___ DATA RECORDS ___

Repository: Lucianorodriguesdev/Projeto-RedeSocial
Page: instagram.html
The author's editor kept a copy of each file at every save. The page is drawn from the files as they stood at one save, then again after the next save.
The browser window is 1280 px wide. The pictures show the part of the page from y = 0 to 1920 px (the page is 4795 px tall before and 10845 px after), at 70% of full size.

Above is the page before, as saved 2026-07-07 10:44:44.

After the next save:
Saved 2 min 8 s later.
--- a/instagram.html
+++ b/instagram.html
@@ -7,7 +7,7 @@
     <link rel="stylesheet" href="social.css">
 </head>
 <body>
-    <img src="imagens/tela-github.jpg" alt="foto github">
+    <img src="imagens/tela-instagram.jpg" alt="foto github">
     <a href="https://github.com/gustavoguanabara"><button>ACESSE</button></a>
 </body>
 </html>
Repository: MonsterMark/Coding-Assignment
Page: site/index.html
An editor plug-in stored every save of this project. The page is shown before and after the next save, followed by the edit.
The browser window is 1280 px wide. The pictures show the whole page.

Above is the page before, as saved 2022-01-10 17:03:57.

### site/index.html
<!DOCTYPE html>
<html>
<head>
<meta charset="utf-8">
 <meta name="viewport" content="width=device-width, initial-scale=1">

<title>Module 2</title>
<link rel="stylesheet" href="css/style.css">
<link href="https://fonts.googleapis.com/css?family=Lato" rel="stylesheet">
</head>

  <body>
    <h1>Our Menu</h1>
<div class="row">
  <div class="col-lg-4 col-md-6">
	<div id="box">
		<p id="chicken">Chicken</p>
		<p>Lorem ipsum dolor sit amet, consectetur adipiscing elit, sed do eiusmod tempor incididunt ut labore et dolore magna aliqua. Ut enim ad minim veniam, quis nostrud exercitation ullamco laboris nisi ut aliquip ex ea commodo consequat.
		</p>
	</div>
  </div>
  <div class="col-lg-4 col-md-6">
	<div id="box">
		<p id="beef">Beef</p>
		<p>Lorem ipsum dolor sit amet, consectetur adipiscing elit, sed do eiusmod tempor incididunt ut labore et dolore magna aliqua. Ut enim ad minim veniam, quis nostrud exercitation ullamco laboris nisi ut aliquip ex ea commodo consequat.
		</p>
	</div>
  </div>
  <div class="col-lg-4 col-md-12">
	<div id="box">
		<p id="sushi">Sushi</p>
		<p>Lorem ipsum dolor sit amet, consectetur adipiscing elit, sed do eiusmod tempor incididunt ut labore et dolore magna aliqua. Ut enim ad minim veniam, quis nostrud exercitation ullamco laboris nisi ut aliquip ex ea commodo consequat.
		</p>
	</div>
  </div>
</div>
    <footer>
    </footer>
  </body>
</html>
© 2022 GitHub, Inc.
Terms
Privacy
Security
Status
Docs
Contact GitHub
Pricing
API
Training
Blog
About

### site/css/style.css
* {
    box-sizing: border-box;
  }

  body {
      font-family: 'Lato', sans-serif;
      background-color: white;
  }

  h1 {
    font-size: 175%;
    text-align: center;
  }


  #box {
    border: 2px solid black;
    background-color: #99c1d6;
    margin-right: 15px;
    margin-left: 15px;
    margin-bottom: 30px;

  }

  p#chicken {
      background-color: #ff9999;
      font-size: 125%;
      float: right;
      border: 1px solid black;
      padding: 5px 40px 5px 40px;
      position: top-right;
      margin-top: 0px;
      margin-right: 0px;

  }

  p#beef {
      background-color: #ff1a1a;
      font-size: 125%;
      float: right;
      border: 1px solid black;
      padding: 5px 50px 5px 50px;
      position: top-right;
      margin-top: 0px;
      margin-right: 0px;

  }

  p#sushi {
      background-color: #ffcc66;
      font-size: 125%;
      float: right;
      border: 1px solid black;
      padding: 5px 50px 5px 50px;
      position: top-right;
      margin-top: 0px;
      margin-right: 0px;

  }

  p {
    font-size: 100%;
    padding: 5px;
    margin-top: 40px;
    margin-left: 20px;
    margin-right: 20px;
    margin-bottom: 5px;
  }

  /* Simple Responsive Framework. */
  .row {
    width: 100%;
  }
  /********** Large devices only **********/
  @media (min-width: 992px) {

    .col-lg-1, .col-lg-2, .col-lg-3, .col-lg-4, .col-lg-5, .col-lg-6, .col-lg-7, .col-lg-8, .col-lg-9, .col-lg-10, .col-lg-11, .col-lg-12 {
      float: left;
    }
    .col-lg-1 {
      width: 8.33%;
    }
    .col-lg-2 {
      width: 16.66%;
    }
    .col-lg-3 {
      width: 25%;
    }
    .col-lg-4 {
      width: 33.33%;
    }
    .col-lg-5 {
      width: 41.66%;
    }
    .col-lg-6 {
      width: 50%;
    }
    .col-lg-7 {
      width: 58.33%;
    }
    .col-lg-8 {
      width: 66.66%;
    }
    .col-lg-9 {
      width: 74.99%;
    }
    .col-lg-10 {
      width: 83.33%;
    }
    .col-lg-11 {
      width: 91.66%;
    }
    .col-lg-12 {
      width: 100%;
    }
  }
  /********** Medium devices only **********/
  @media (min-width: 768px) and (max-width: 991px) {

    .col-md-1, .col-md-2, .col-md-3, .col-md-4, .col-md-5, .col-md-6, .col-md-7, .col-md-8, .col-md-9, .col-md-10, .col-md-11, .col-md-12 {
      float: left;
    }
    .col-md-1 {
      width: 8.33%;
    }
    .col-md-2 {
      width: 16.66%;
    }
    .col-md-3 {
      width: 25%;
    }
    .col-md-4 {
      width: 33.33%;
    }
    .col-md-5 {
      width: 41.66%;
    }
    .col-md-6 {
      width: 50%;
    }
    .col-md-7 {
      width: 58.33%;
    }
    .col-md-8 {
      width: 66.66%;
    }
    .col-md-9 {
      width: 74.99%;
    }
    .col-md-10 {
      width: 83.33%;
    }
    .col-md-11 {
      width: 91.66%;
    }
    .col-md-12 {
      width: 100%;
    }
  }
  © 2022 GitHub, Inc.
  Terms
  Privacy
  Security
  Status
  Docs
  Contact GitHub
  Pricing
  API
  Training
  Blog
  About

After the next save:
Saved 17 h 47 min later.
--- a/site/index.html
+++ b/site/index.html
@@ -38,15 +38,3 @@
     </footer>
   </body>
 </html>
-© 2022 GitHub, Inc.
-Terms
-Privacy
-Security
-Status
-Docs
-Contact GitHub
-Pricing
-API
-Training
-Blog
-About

___

__TASK GOAL__:
Go through the listing above and find each line that contains "stylesheet", then copy it.

__WRITTEN REPLY__:
     <link rel="stylesheet" href="social.css">
<link rel="stylesheet" href="css/style.css">
<link href="https://fonts.googleapis.com/css?family=Lato" rel="stylesheet">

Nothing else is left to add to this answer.